WHAT YOU WILL DO
Return each line of the records below in which the string "object" turns up.

LISTED RECORDS
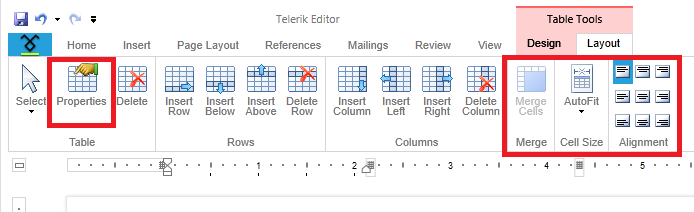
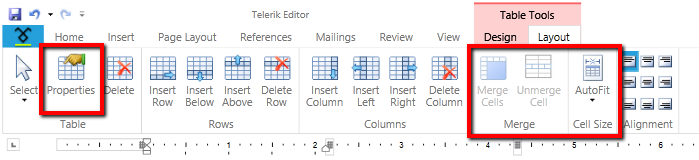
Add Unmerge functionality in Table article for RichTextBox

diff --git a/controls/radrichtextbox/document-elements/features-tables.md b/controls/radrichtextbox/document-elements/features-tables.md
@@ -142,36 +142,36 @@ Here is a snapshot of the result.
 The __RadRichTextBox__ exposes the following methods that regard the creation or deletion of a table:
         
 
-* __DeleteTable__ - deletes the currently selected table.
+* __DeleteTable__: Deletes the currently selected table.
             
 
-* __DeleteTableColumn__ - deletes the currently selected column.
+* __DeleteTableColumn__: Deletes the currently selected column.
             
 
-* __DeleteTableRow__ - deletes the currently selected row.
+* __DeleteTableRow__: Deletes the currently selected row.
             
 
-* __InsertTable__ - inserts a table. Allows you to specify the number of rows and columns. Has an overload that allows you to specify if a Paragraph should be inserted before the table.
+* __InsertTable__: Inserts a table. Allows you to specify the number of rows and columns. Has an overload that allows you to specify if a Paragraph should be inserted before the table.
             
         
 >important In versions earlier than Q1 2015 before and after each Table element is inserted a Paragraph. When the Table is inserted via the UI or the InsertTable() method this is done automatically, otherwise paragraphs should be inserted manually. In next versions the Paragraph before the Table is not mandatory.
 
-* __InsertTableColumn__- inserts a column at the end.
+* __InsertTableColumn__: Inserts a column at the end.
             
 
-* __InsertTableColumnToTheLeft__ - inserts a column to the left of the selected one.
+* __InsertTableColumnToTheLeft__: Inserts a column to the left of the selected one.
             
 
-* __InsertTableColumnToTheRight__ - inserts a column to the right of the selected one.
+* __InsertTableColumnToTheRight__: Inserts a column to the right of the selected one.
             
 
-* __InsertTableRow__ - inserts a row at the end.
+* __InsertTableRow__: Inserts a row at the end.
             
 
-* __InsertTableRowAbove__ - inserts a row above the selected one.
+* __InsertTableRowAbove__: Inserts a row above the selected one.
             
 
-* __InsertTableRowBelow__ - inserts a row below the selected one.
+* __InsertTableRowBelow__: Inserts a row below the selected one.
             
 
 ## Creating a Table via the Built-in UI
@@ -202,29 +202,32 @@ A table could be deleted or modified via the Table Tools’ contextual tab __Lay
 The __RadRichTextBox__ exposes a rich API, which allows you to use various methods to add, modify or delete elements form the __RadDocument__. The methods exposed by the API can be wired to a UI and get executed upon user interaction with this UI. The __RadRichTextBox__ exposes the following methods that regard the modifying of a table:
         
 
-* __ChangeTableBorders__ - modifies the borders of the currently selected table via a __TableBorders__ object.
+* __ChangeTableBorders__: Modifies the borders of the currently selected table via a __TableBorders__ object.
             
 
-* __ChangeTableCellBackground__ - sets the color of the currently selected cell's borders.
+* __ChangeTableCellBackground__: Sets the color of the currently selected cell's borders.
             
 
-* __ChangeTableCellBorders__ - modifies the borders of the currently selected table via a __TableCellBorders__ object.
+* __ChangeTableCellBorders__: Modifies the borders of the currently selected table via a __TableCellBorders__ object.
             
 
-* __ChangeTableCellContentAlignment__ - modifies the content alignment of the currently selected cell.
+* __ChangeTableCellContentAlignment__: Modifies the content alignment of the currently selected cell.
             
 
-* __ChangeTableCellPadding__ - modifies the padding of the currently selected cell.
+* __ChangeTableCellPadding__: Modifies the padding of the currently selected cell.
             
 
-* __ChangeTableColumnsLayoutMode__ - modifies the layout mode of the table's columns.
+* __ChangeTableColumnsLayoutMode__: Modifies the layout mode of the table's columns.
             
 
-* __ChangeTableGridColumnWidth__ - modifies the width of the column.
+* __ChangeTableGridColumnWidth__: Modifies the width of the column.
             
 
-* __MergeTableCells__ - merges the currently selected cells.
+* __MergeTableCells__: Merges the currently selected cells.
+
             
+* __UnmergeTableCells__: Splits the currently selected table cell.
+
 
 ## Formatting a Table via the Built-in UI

SOLUTION FOR THIS PROBLEM
-* __ChangeTableBorders__ - modifies the borders of the currently selected table via a __TableBorders__ object.
+* __ChangeTableBorders__: Modifies the borders of the currently selected table via a __TableBorders__ object.
-* __ChangeTableCellBorders__ - modifies the borders of the currently selected table via a __TableCellBorders__ object.
+* __ChangeTableCellBorders__: Modifies the borders of the currently selected table via a __TableCellBorders__ object.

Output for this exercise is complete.